Yoga has also been an important part of Schempp’s transformation. Returning to daily sessions has had visible results, the businesswoman says, and it’s helped calm her mind, reducing fat-causing stress.
Calling herself “a perpetual work in progress,” Schempp says she avoids the gym like the plague. But her new shape seems to be sticking, thanks to a simple balance of calories in and calories out.
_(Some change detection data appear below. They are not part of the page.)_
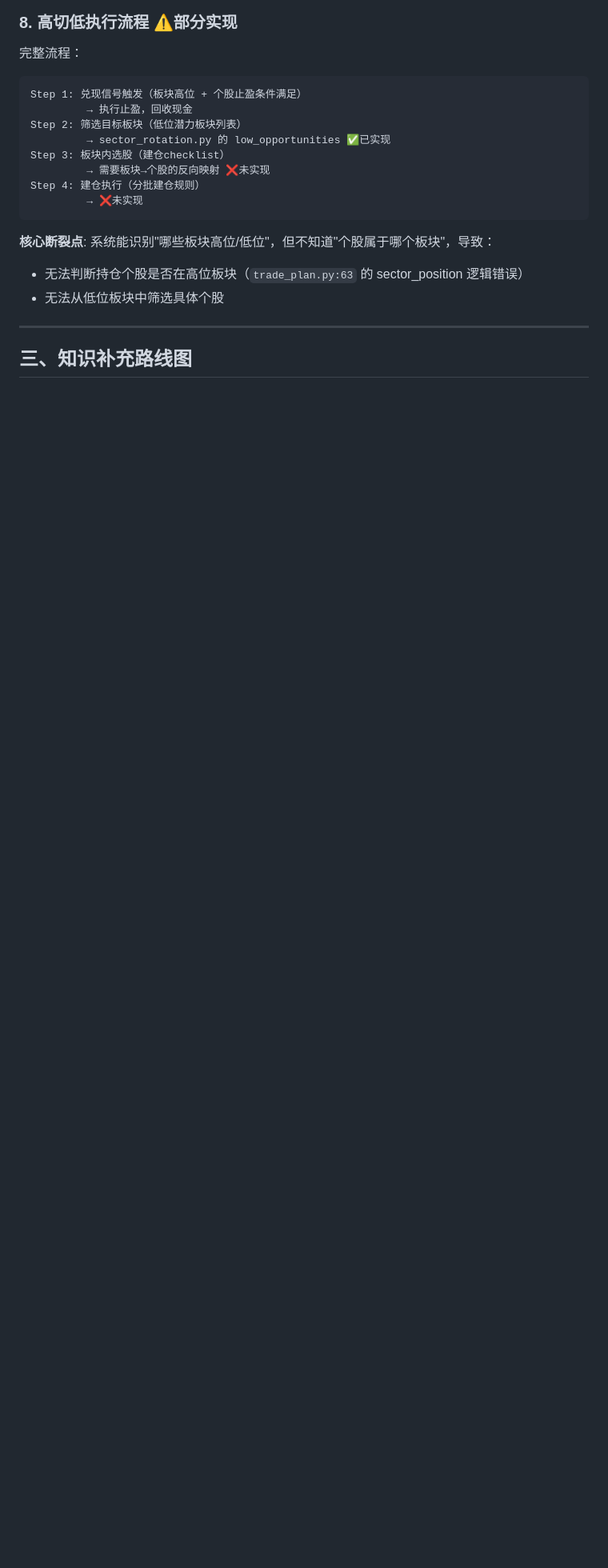
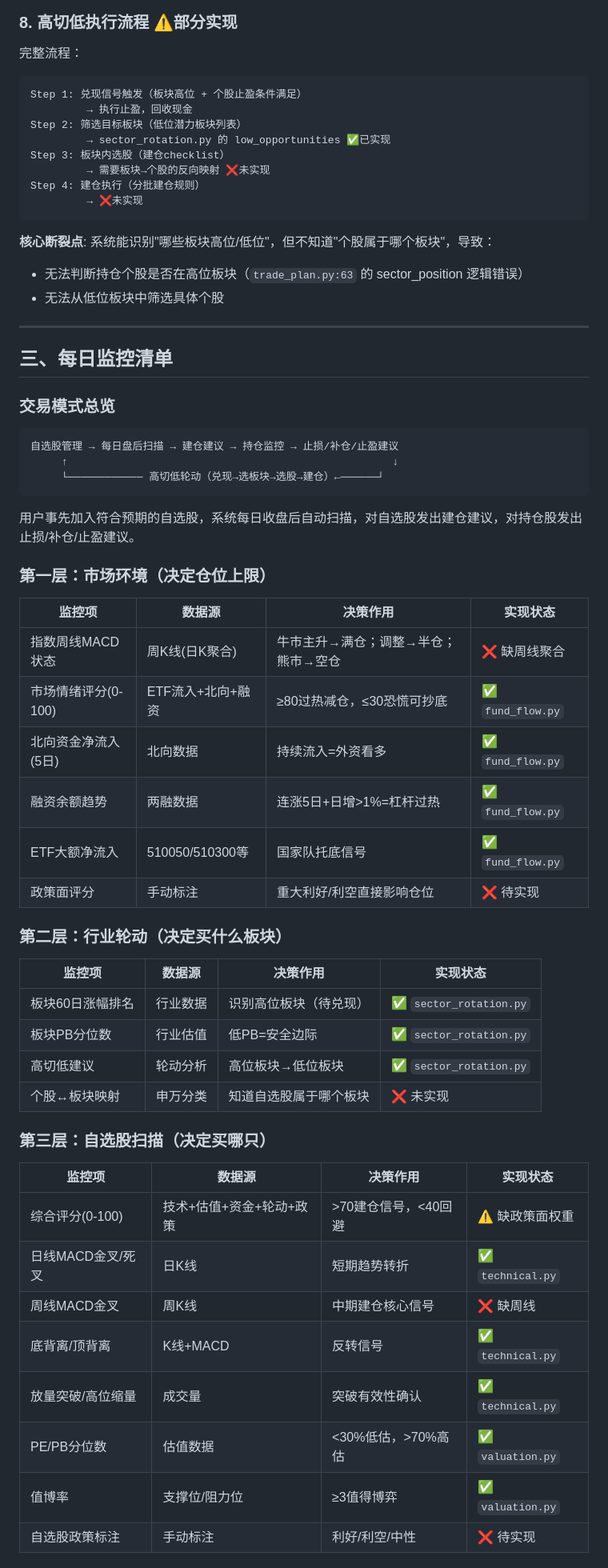
Before and after one commit to liuhh666233/TradePilot, a Markdown page: docs/策略执行手册.md, the part around one of its changes. Shown at 80% size. GitHub-like rendering; blank space fills up the shorter version.

Commit message:
Add 每日监控清单 and update worklog with Phase 2 plan

````diff
--- a/docs/策略执行手册.md
+++ b/docs/策略执行手册.md
@@ -187,4 +187,48 @@ Step 4: 建仓执行（分批建仓规则）
 
 ---
 
-## 三、知识补充路线图
+## 三、每日监控清单
+
+### 交易模式总览
+
+```
+自选股管理 → 每日盘后扫描 → 建仓建议 → 持仓监控 → 止损/补仓/止盈建议
+     ↑                                                    ↓
+     └──────────── 高切低轮动（兑现→选板块→选股→建仓）←──────┘
+```
+
+用户事先加入符合预期的自选股，系统每日收盘后自动扫描，对自选股发出建仓建议，对持仓股发出止损/补仓/止盈建议。
+
+### 第一层：市场环境（决定仓位上限）
+
+| 监控项 | 数据源 | 决策作用 | 实现状态 |
+|--------|--------|----------|----------|
+| 指数周线MACD状态 | 周K线(日K聚合) | 牛市主升→满仓；调整→半仓；熊市→空仓 | ❌ 缺周线聚合 |
+| 市场情绪评分(0-100) | ETF流入+北向+融资 | ≥80过热减仓，≤30恐慌可抄底 | ✅ `fund_flow.py` |
+| 北向资金净流入(5日) | 北向数据 | 持续流入=外资看多 | ✅ `fund_flow.py` |
+| 融资余额趋势 | 两融数据 | 连涨5日+日增>1%=杠杆过热 | ✅ `fund_flow.py` |
+| ETF大额净流入 | 510050/510300等 | 国家队托底信号 | ✅ `fund_flow.py` |
+| 政策面评分 | 手动标注 | 重大利好/利空直接影响仓位 | ❌ 待实现 |
+
+### 第二层：行业轮动（决定买什么板块）
+
+| 监控项 | 数据源 | 决策作用 | 实现状态 |
+|--------|--------|----------|----------|
+| 板块60日涨幅排名 | 行业数据 | 识别高位板块（待兑现） | ✅ `sector_rotation.py` |
+| 板块PB分位数 | 行业估值 | 低PB=安全边际 | ✅ `sector_rotation.py` |
+| 高切低建议 | 轮动分析 | 高位板块→低位板块 | ✅ `sector_rotation.py` |
+| 个股↔板块映射 | 申万分类 | 知道自选股属于哪个板块 | ❌ 未实现 |
+
+### 第三层：自选股扫描（决定买哪只）
+
+| 监控项 | 数据源 | 决策作用 | 实现状态 |
+|--------|--------|----------|----------|
+| 综合评分(0-100) | 技术+估值+资金+轮动+政策 | >70建仓信号，<40回避 | ⚠️ 缺政策面权重 |
+| 日线MACD金叉/死叉 | 日K线 | 短期趋势转折 | ✅ `technical.py` |
+| 周线MACD金叉 | 周K线 | 中期建仓核心信号 | ❌ 缺周线 |
+| 底背离/顶背离 | K线+MACD | 反转信号 | ✅ `technical.py` |
+| 放量突破/高位缩量 | 成交量 | 突破有效性确认 | ✅ `technical.py` |
+| PE/PB分位数 | 估值数据 | <30%低估，>70%高估 | ✅ `valuation.py` |
+| 值博率 | 支撑位/阻力位 | ≥3值得博弈 | ✅ `valuation.py` |
+| 自选股政策标注 | 手动标注 | 利好/利空/中性 | ❌ 待实现 |
+
````
Also changed, not shown: other parts of docs/策略执行手册.md (+82 -11 lines), docs/worklog.md (+18 -7 lines).
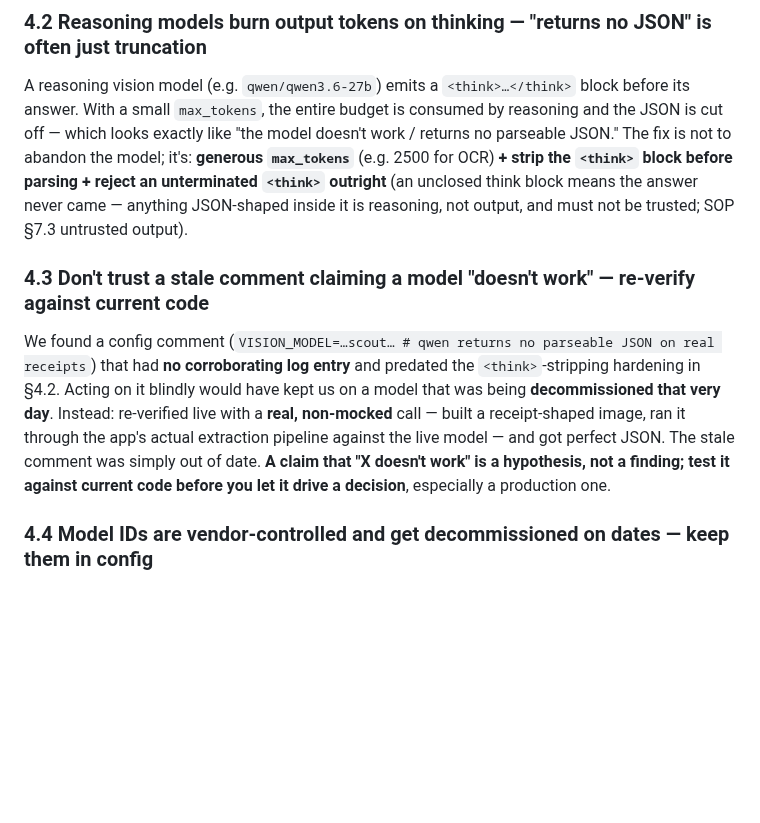
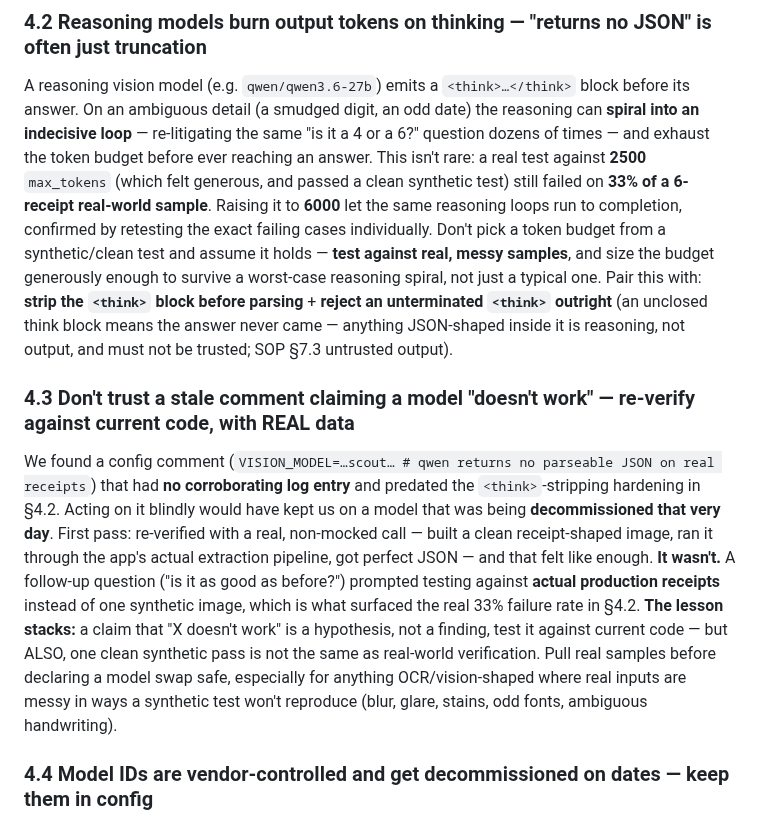
Before and after one commit to baratstylo0-create/snapreceipt-ai-public, a Markdown page: docs/CLAUDE_CODE_PLAYBOOK.md, the part around the change. Rendered like a GitHub page; blank space fills up the shorter version.

Commit message:
docs(playbook): correct stale OCR_MAX_TOKENS example, add real-vs-synthetic testing lesson
Section 4.2 still said "2500 for OCR" as the generous example -- tonight's
real-receipt testing proved that wrong (33% failure rate at 2500, fixed by
raising to 6000). Also folds in the lesson from my own near-miss: a clean
synthetic test gave false confidence; only testing against real production
samples surfaced the actual failure rate.

Co-Authored-By: Claude Opus 4.8 <noreply@anthropic.com>

```diff
--- a/docs/CLAUDE_CODE_PLAYBOOK.md
+++ b/docs/CLAUDE_CODE_PLAYBOOK.md
@@ -196,22 +196,31 @@ strings + the score, so a recurrence has evidence instead of a screenshot.
 ### 4.2 Reasoning models burn output tokens on thinking — "returns no JSON" is often just truncation
 
 A reasoning vision model (e.g. `qwen/qwen3.6-27b`) emits a `<think>…</think>` block before its answer.
-With a small `max_tokens`, the entire budget is consumed by reasoning and the JSON is cut off — which
-looks exactly like "the model doesn't work / returns no parseable JSON." The fix is not to abandon the
-model; it's: **generous `max_tokens`** (e.g. 2500 for OCR) **+ strip the `<think>` block before parsing**
-**+ reject an unterminated `<think>` outright** (an unclosed think block means the answer never came —
+On an ambiguous detail (a smudged digit, an odd date) the reasoning can **spiral into an indecisive
+loop** — re-litigating the same "is it a 4 or a 6?" question dozens of times — and exhaust the token
+budget before ever reaching an answer. This isn't rare: a real test against **2500** `max_tokens` (which
+felt generous, and passed a clean synthetic test) still failed on **33% of a 6-receipt real-world sample**.
+Raising it to **6000** let the same reasoning loops run to completion, confirmed by retesting the exact
+failing cases individually. Don't pick a token budget from a synthetic/clean test and assume it holds —
+**test against real, messy samples**, and size the budget generously enough to survive a worst-case
+reasoning spiral, not just a typical one. Pair this with: **strip the `<think>` block before parsing** +
+**reject an unterminated `<think>` outright** (an unclosed think block means the answer never came —
 anything JSON-shaped inside it is reasoning, not output, and must not be trusted; SOP §7.3 untrusted
 output).
 
-### 4.3 Don't trust a stale comment claiming a model "doesn't work" — re-verify against current code
+### 4.3 Don't trust a stale comment claiming a model "doesn't work" — re-verify against current code, with REAL data
 
 We found a config comment (`VISION_MODEL=…scout… # qwen returns no parseable JSON on real receipts`)
 that had **no corroborating log entry** and predated the `<think>`-stripping hardening in §4.2. Acting on
-it blindly would have kept us on a model that was being **decommissioned that very day**. Instead:
-re-verified live with a **real, non-mocked** call — built a receipt-shaped image, ran it through the
-app's actual extraction pipeline against the live model — and got perfect JSON. The stale comment was
-simply out of date. **A claim that "X doesn't work" is a hypothesis, not a finding; test it against
-current code before you let it drive a decision**, especially a production one.
+it blindly would have kept us on a model that was being **decommissioned that very day**. First pass:
+re-verified with a real, non-mocked call — built a clean receipt-shaped image, ran it through the app's
+actual extraction pipeline, got perfect JSON — and that felt like enough. **It wasn't.** A follow-up
+question ("is it as good as before?") prompted testing against **actual production receipts** instead of
+one synthetic image, which is what surfaced the real 33% failure rate in §4.2. **The lesson stacks:** a
+claim that "X doesn't work" is a hypothesis, not a finding, test it against current code — but ALSO, one
+clean synthetic pass is not the same as real-world verification. Pull real samples before declaring a
+model swap safe, especially for anything OCR/vision-shaped where real inputs are messy in ways a
+synthetic test won't reproduce (blur, glare, stains, odd fonts, ambiguous handwriting).
 
 ### 4.4 Model IDs are vendor-controlled and get decommissioned on dates — keep them in config
 
```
During a visit to Italy’s Piedmont with cheese makers last September, Schempp says, mountains of formaggio and vino didn’t stop her from biking her ass off.
The original print version of this article was headlined "Fit Foodies"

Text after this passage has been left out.